(ACTIVITY)
Each line below is to be repeated exactly; any picture is to be left out.
--- START ---
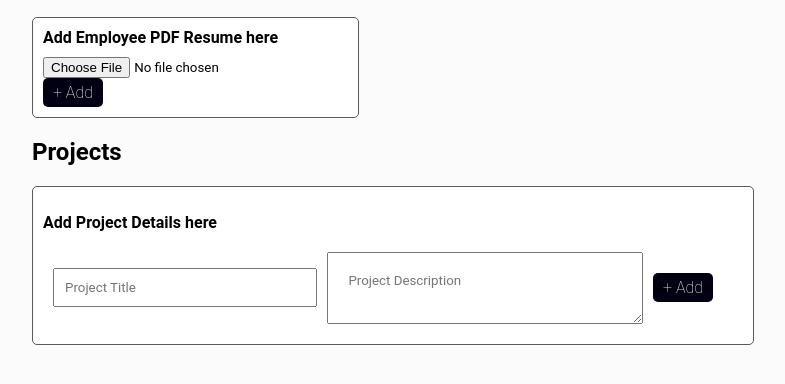
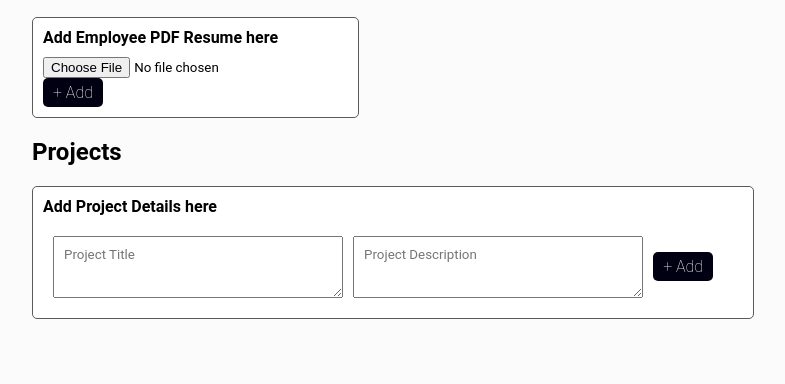
Before and after one commit to ryuan19/SkillSyncer, a Flask app: template templates/dashboard.html in a window 1280 px wide. Shown: the part 185-569 px from the top of the page, without its empty margins (8-793 px from the left). Run offline with Flask 3, Linux system fonts and the light colour scheme; the template is opened without the code that fills it, so the values that code supplies are empty.

Commit message:
updates to frontend, embedding debug

```diff
--- a/app.py
+++ b/app.py
@@ -109,7 +109,7 @@ def dashboard():
         if user:
             employees = Employee.query.filter_by(user_id=user.id).all()
             projects = Project.query.filter_by(user_id=user.id).all()
-            return render_template('dashboard.html', username=session['username'], date=formatted_date, employees=employees, projects=projects)
+            return render_template('dashboard.html', username=session['username'], date=formatted_date, employees=reversed(employees), projects=reversed(projects))
         else:
             flash('User not found')
             return redirect(url_for('login'))
@@ -190,6 +190,7 @@ def get_best_employee_id_name_for_project(embedding):
         employee_embedding = get_employee_embedding(employee)
         if employee_embedding is not None:
             similarity = cos_similarity(embedding, employee_embedding)
+            print(employee.name, f'{similarity=}')
             if similarity > best_similarity:
                 best_similarity = similarity
                 best_employee= employee
--- a/static/styles.css
+++ b/static/styles.css
@@ -727,6 +727,7 @@ li {
 .box-add-project {
     margin: 0;
     padding:10px;
+    gap:0px;
     background-color: #fff;
     width: 700px;
     border-radius: 5px;
--- a/templates/dashboard.html
+++ b/templates/dashboard.html
@@ -72,10 +72,10 @@
             <h2>Projects</h2>
             <div class="box-add-project" style="margin-bottom: 20px;">
                 <form action="{{ url_for('add_project') }}" method="post" enctype="multipart/form-data">
-                    <p style="color: #000; font-weight: bold; margin-bottom: 10px;">Add Project Details here</p>
+                    <p style="color: #000; font-weight: bold; margin-bottom: 10px; margin-top: 0;">Add Project Details here</p>
                     <div style="display: flex; align-items: center; padding: 10px;">
-                        <input type="text" name="title" placeholder="Project Title" required style="flex-grow: 1; margin-right: 10px; padding: 10px;">
-                        <textarea name="description" placeholder="Project Description" required style="flex-grow: 2; margin-right: 10px; padding: 20px;"></textarea>
+                        <textarea type="text" name="title" placeholder="Project Title" required style="flex-grow: 1; margin-right: 10px; padding: 10px; height: 40px"></textarea>
+                        <textarea name="description" placeholder="Project Description" required style="flex-grow: 1; margin-right: 10px; padding: 10px;height: 40px"></textarea>
                         <button class="button-add" type="submit">+ Add</button>
                     </div>
                 </form>
@@ -89,7 +89,7 @@
                     <p>Project description: {{ project.description }}</p>
                     <p>The best employee for this job is: {{ project.best_employee_name}}</p>
                     <form action="{{ url_for('delete_project', project_id=project.id) }}" method="post">
-                        <button class="button-delete-employee" type="submit">Delete Project</button>
+                        <button class="button-delete-employee" type="submit">Delete project</button>
                     </form>
                 </div>
                 {% endfor %}
--- a/util.py
+++ b/util.py
@@ -23,8 +23,6 @@ def get_project_embedding(project):
     proj_embedding = np.fromstring(project.embedding[1:-1], sep=' ')  # Convert the string back to a NumPy array
     return proj_embedding
   return None
-
-
 
 def get_embedding_from_resume(resume_text):
   resume_instruction = [["Represent the employee resume document for retrieving suitable projects: ",resume_text]]
```
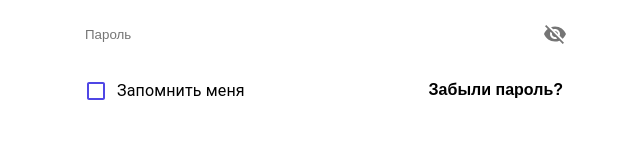
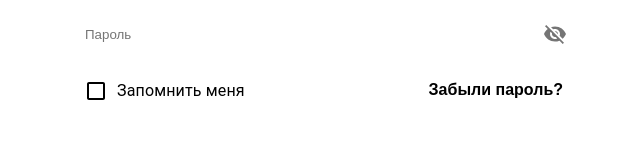
Before and after one commit to OskarArslanov/open_app, a Next.js app: page /Portfolio/Auth/Login in a window 1280 px wide. Shown: the part 156-300 px from the top of the page, without its empty margins (315-955 px from the left). Built offline with nearby package versions, Linux system fonts and the light colour scheme.

Commit message:
fix checkbox

```diff
--- a/src/features/OACheckbox/index.tsx
+++ b/src/features/OACheckbox/index.tsx
@@ -1,37 +1,68 @@
-import { FC, useState } from 'react';
+import { FC, useEffect, useState } from 'react';
 import Checkbox from '@mui/material/Checkbox';
 import { useFormContext } from 'react-hook-form';
 import { FormControlLabel } from '@mui/material';
+import styled from '@emotion/styled';
 
 interface OACheckboxProps {
   onClick?: () => void;
+  onChange?: (data: boolean) => void;
   defaultChecked?: boolean;
+  checked?: boolean;
   name?: string;
   label?: string;
   labelPlacements?: 'top' | 'start' | 'bottom' | 'end';
+  id?: string;
 }
+
+const StyledCheckbox = styled(Checkbox)({
+  color: 'var(--color-purple_dark)',
+  '&.Mui-checked': {
+    color: 'var(--color-purple_dark)',
+  },
+});
+
 const OACheckbox: FC<OACheckboxProps> = (props) => {
   const context = useFormContext();
   const [checked, setChecked] = useState(props.defaultChecked || false);
+
+  useEffect(() => {
+    if (props.checked !== undefined) setChecked(props.checked);
+  }, [props.checked]);
+
+  useEffect(() => {
+    props.onChange?.(checked);
+  }, [checked]);
+
+  if (!context) {
+    return (
+      <StyledCheckbox
+        content="1"
+        // @ts-ignore
+        inputProps={{ 'data-testid': props.id }}
+        checked={checked}
+        onClick={() => {
+          setChecked(!checked);
+          props.onClick?.();
+        }}
+      />
+    );
+  }
   return (
     <FormControlLabel
       label={props.label}
       labelPlacement={props.labelPlacements}
       style={{ marginLeft: 0 }}
       control={
-        <Checkbox
+        <StyledCheckbox
           content="1"
+          // @ts-ignore
+          inputProps={{ 'data-testid': props.id }}
           checked={checked}
           onClick={() => {
             setChecked(!checked);
             props.onClick?.();
             context.setValue(props.name || 'check', !checked);
-          }}
-          sx={{
-            color: '#4f46e5',
-            '&.Mui-checked': {
-              color: '#4f46e5',
-            },
           }}
         />
       }
--- a/src/pages/Portfolio/Auth/Login.tsx
+++ b/src/pages/Portfolio/Auth/Login.tsx
@@ -4,7 +4,6 @@ import styled from 'styled-components';
 import axiosInstance from '@/shared/utils/axiosConfig';
 import { useState } from 'react';
 import { AxiosError, AxiosResponse } from 'axios';
-import { useRouter } from 'next/navigation';
 import { AnimateContainer } from '@/widgets/Animations';
 import OAButton from '@/features/OAButton';
 import OACheckbox from '@/features/OACheckbox';
@@ -36,7 +35,6 @@ const RememberMe = styled.div`
 `;
 
 const Login = () => {
-  const router = useRouter();
   const [error, setError] = useState<string>();
   const handleSubmit = async (data: Record<string, any>) => {
     axiosInstance
@@ -47,7 +45,6 @@ const Login = () => {
       .then((resp: AxiosResponse) => {
         localStorage.setItem('jwt', resp.data.jwt);
         localStorage.setItem('user', JSON.stringify(resp.data.user));
-        router.push('/platform');
       })
       .catch((err: AxiosError) => setError(err.response?.data as string));
   };
```
Also changed, not shown: src/pages/Portfolio/Todo/index.tsx (+4 -6 lines).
--- END ---
(EXERCISE RESPONSE)
Before and after one commit to ryuan19/SkillSyncer, a Flask app: template templates/dashboard.html in a window 1280 px wide. Shown: the part 185-569 px from the top of the page, without its empty margins (8-793 px from the left). Run offline with Flask 3, Linux system fonts and the light colour scheme; the template is opened without the code that fills it, so the values that code supplies are empty.

Commit message:
updates to frontend, embedding debug

```diff
--- a/app.py
+++ b/app.py
@@ -109,7 +109,7 @@ def dashboard():
         if user:
             employees = Employee.query.filter_by(user_id=user.id).all()
             projects = Project.query.filter_by(user_id=user.id).all()
-            return render_template('dashboard.html', username=session['username'], date=formatted_date, employees=employees, projects=projects)
+            return render_template('dashboard.html', username=session['username'], date=formatted_date, employees=reversed(employees), projects=reversed(projects))
         else:
             flash('User not found')
             return redirect(url_for('login'))
@@ -190,6 +190,7 @@ def get_best_employee_id_name_for_project(embedding):
         employee_embedding = get_employee_embedding(employee)
         if employee_embedding is not None:
             similarity = cos_similarity(embedding, employee_embedding)
+            print(employee.name, f'{similarity=}')
             if similarity > best_similarity:
                 best_similarity = similarity
                 best_employee= employee
--- a/static/styles.css
+++ b/static/styles.css
@@ -727,6 +727,7 @@ li {
 .box-add-project {
     margin: 0;
     padding:10px;
+    gap:0px;
     background-color: #fff;
     width: 700px;
     border-radius: 5px;
--- a/templates/dashboard.html
+++ b/templates/dashboard.html
@@ -72,10 +72,10 @@
             <h2>Projects</h2>
             <div class="box-add-project" style="margin-bottom: 20px;">
                 <form action="{{ url_for('add_project') }}" method="post" enctype="multipart/form-data">
-                    <p style="color: #000; font-weight: bold; margin-bottom: 10px;">Add Project Details here</p>
+                    <p style="color: #000; font-weight: bold; margin-bottom: 10px; margin-top: 0;">Add Project Details here</p>
                     <div style="display: flex; align-items: center; padding: 10px;">
-                        <input type="text" name="title" placeholder="Project Title" required style="flex-grow: 1; margin-right: 10px; padding: 10px;">
-                        <textarea name="description" placeholder="Project Description" required style="flex-grow: 2; margin-right: 10px; padding: 20px;"></textarea>
+                        <textarea type="text" name="title" placeholder="Project Title" required style="flex-grow: 1; margin-right: 10px; padding: 10px; height: 40px"></textarea>
+                        <textarea name="description" placeholder="Project Description" required style="flex-grow: 1; margin-right: 10px; padding: 10px;height: 40px"></textarea>
                         <button class="button-add" type="submit">+ Add</button>
                     </div>
                 </form>
@@ -89,7 +89,7 @@
                     <p>Project description: {{ project.description }}</p>
                     <p>The best employee for this job is: {{ project.best_employee_name}}</p>
                     <form action="{{ url_for('delete_project', project_id=project.id) }}" method="post">
-                        <button class="button-delete-employee" type="submit">Delete Project</button>
+                        <button class="button-delete-employee" type="submit">Delete project</button>
                     </form>
                 </div>
                 {% endfor %}
--- a/util.py
+++ b/util.py
@@ -23,8 +23,6 @@ def get_project_embedding(project):
     proj_embedding = np.fromstring(project.embedding[1:-1], sep=' ')  # Convert the string back to a NumPy array
     return proj_embedding
   return None
-
-
 
 def get_embedding_from_resume(resume_text):
   resume_instruction = [["Represent the employee resume document for retrieving suitable projects: ",resume_text]]
```
Before and after one commit to OskarArslanov/open_app, a Next.js app: page /Portfolio/Auth/Login in a window 1280 px wide. Shown: the part 156-300 px from the top of the page, without its empty margins (315-955 px from the left). Built offline with nearby package versions, Linux system fonts and the light colour scheme.

Commit message:
fix checkbox

```diff
--- a/src/features/OACheckbox/index.tsx
+++ b/src/features/OACheckbox/index.tsx
@@ -1,37 +1,68 @@
-import { FC, useState } from 'react';
+import { FC, useEffect, useState } from 'react';
 import Checkbox from '@mui/material/Checkbox';
 import { useFormContext } from 'react-hook-form';
 import { FormControlLabel } from '@mui/material';
+import styled from '@emotion/styled';
 
 interface OACheckboxProps {
   onClick?: () => void;
+  onChange?: (data: boolean) => void;
   defaultChecked?: boolean;
+  checked?: boolean;
   name?: string;
   label?: string;
   labelPlacements?: 'top' | 'start' | 'bottom' | 'end';
+  id?: string;
 }
+
+const StyledCheckbox = styled(Checkbox)({
+  color: 'var(--color-purple_dark)',
+  '&.Mui-checked': {
+    color: 'var(--color-purple_dark)',
+  },
+});
+
 const OACheckbox: FC<OACheckboxProps> = (props) => {
   const context = useFormContext();
   const [checked, setChecked] = useState(props.defaultChecked || false);
+
+  useEffect(() => {
+    if (props.checked !== undefined) setChecked(props.checked);
+  }, [props.checked]);
+
+  useEffect(() => {
+    props.onChange?.(checked);
+  }, [checked]);
+
+  if (!context) {
+    return (
+      <StyledCheckbox
+        content="1"
+        // @ts-ignore
+        inputProps={{ 'data-testid': props.id }}
+        checked={checked}
+        onClick={() => {
+          setChecked(!checked);
+          props.onClick?.();
+        }}
+      />
+    );
+  }
   return (
     <FormControlLabel
       label={props.label}
       labelPlacement={props.labelPlacements}
       style={{ marginLeft: 0 }}
       control={
-        <Checkbox
+        <StyledCheckbox
           content="1"
+          // @ts-ignore
+          inputProps={{ 'data-testid': props.id }}
           checked={checked}
           onClick={() => {
             setChecked(!checked);
             props.onClick?.();
             context.setValue(props.name || 'check', !checked);
-          }}
-          sx={{
-            color: '#4f46e5',
-            '&.Mui-checked': {
-              color: '#4f46e5',
-            },
           }}
         />
       }
--- a/src/pages/Portfolio/Auth/Login.tsx
+++ b/src/pages/Portfolio/Auth/Login.tsx
@@ -4,7 +4,6 @@ import styled from 'styled-components';
 import axiosInstance from '@/shared/utils/axiosConfig';
 import { useState } from 'react';
 import { AxiosError, AxiosResponse } from 'axios';
-import { useRouter } from 'next/navigation';
 import { AnimateContainer } from '@/widgets/Animations';
 import OAButton from '@/features/OAButton';
 import OACheckbox from '@/features/OACheckbox';
@@ -36,7 +35,6 @@ const RememberMe = styled.div`
 `;
 
 const Login = () => {
-  const router = useRouter();
   const [error, setError] = useState<string>();
   const handleSubmit = async (data: Record<string, any>) => {
     axiosInstance
@@ -47,7 +45,6 @@ const Login = () => {
       .then((resp: AxiosResponse) => {
         localStorage.setItem('jwt', resp.data.jwt);
         localStorage.setItem('user', JSON.stringify(resp.data.user));
-        router.push('/platform');
       })
       .catch((err: AxiosError) => setError(err.response?.data as string));
   };
```
Also changed, not shown: src/pages/Portfolio/Todo/index.tsx (+4 -6 lines).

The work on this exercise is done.